Work order: The records that follow should be returned exactly, pictures excluded.

Dataset entries section start

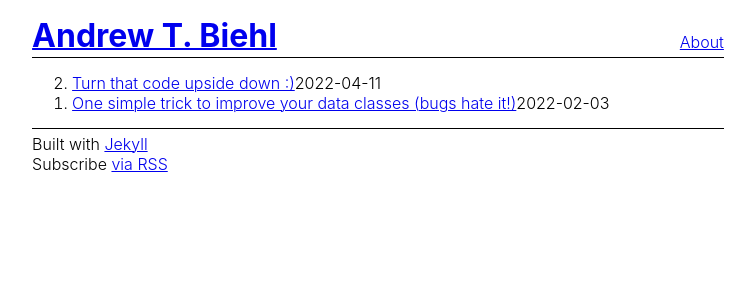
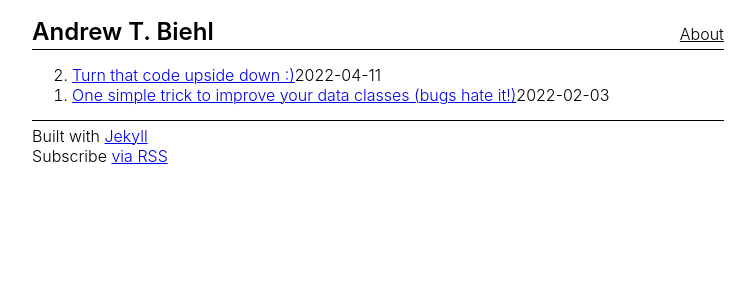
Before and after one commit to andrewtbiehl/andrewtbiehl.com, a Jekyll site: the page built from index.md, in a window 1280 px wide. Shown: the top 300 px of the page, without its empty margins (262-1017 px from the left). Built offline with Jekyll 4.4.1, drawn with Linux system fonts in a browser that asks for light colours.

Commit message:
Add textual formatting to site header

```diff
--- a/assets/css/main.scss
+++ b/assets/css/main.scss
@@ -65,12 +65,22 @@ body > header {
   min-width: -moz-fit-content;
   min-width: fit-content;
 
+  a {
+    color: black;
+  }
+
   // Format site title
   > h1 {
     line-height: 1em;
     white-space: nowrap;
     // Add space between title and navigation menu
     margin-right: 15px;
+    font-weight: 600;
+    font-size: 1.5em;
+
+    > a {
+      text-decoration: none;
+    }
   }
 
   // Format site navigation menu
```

Dataset entries section end

Solved problem:
Before and after one commit to andrewtbiehl/andrewtbiehl.com, a Jekyll site: the page built from index.md, in a window 1280 px wide. Shown: the top 300 px of the page, without its empty margins (262-1017 px from the left). Built offline with Jekyll 4.4.1, drawn with Linux system fonts in a browser that asks for light colours.

Commit message:
Add textual formatting to site header

```diff
--- a/assets/css/main.scss
+++ b/assets/css/main.scss
@@ -65,12 +65,22 @@ body > header {
   min-width: -moz-fit-content;
   min-width: fit-content;
 
+  a {
+    color: black;
+  }
+
   // Format site title
   > h1 {
     line-height: 1em;
     white-space: nowrap;
     // Add space between title and navigation menu
     margin-right: 15px;
+    font-weight: 600;
+    font-size: 1.5em;
+
+    > a {
+      text-decoration: none;
+    }
   }
 
   // Format site navigation menu
```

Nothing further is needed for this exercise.